I couldn’t sleep well the second night, so at 4:45am I got out of bed to check for mountain peaks like a kid checks for presents on Christmas morning. My insomnia was rewarded with views of snow-covered mountains in almost all directions. Perhaps not as much snow as I had hoped, however beggars can’t be choosers.
A few massive waterfalls seemed to start at the top of one mountain ridge, while the loud sound of rushing water I could hear was a nearby river we had crossed the previous night.
Once everyone was up and about, we learned our guide had arranged for the hotel owner’s son to drive us to Yumthang Valley in a nice, comfortable, private SUV. Riding in an SUV with a considerate driver made up for the death-defying experience the night before. Meanwhile, our original driver was awaiting the spare part needed to fix the jeep we’d take back to Gangtok after lunch.
Passing through a rhododendron forest, we came upon Yumthang Valley, along with a horde of Indian tourists. The altitude was around 3,800 meters, and cloud cover would again mask the peaks of the mountains around us. Our guide said we would’ve seen new snow falling if we had arrived a day earlier!
The Lonely Planet describes the sight as follows: ” …weather permitting, you should have 360-degree views of an utterly magnificent Alpine scene: glaciers, spiky peaks and a veritable candelabra of jagged mountains rising toward Tibet.”? It is amazing how much time and energy a traveler can invest in an experience so dependent on mother nature.
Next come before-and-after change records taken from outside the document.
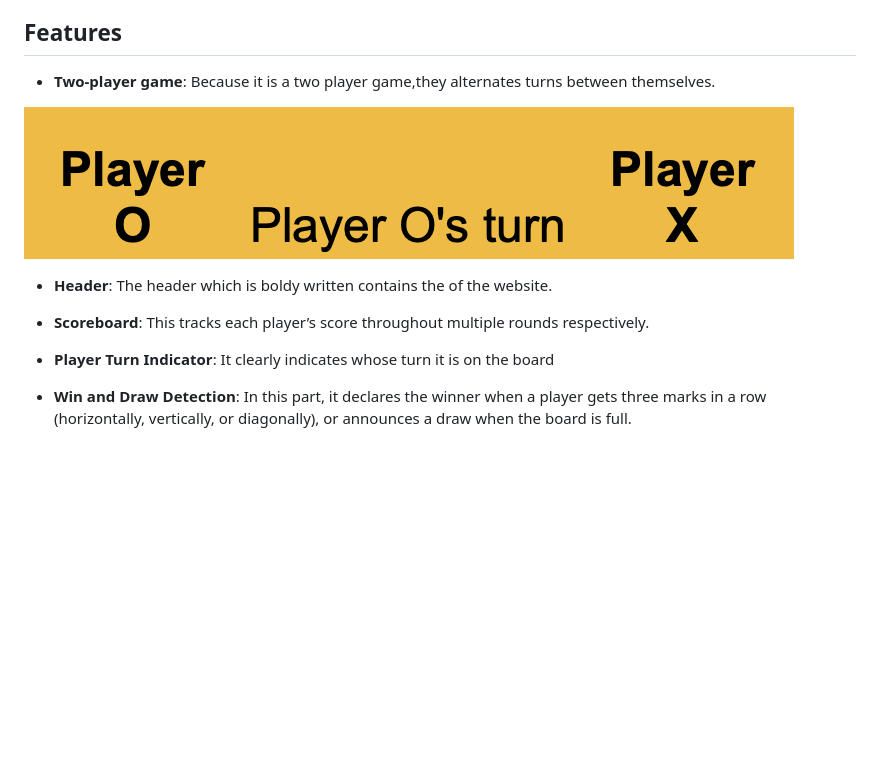
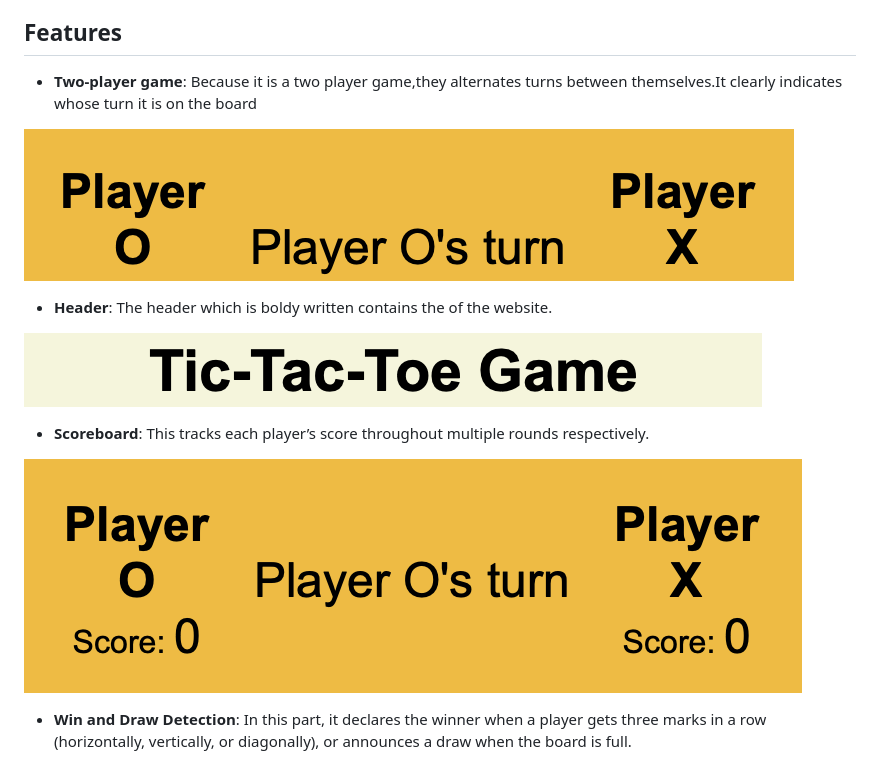
Before and after one commit to Ozi-cheri/tic-tac-toe-game, a Markdown page: README.md, the part around one of its changes. Drawn GitHub-style; blank space fills up the shorter version.

Commit message:
Add screenshot links to readme file

```diff
--- a/README.md
+++ b/README.md
@@ -23,13 +23,17 @@ This is a web-based Tic-Tac-Toe game designed for two players X and O, featuring
 - [Acknowledgments](#acknowledgments)
 
 ## Features
-- **Two-player game**: Because it is a two player game,they alternates turns between themselves.
+- **Two-player game**: Because it is a two player game,they alternates turns between themselves.It clearly indicates whose turn it is on the board
 
 ![Screenshot](assets/images/screenshot19.png)
 
 - **Header**: The header which is boldy written contains the of the website.
 
+![Screenshot](assets/images/screenshot3.png)
+
 - **Scoreboard**: This tracks each player’s score throughout multiple rounds respectively.
 
-- **Player Turn Indicator**: It clearly indicates whose turn it is on the board
+![Screenshot](assets/images/screenshot4.png)
+
+
 - **Win and Draw Detection**: In this part, it declares the winner when a player gets three marks in a row (horizontally, vertically, or diagonally), or announces a draw when the board is full.
```
Also changed, not shown: other parts of README.md (+11 -2 lines).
The ride back to Gangtok was tortuously long. Even though I hadn’t been feeling motion sickness on all the jeep rides, I was fed up and feeling worn out by the time we were done. The decision to condense a 4-day trip into 3 days, late starts, and breakdowns left us all feeling as though we spent too much time in the jeep.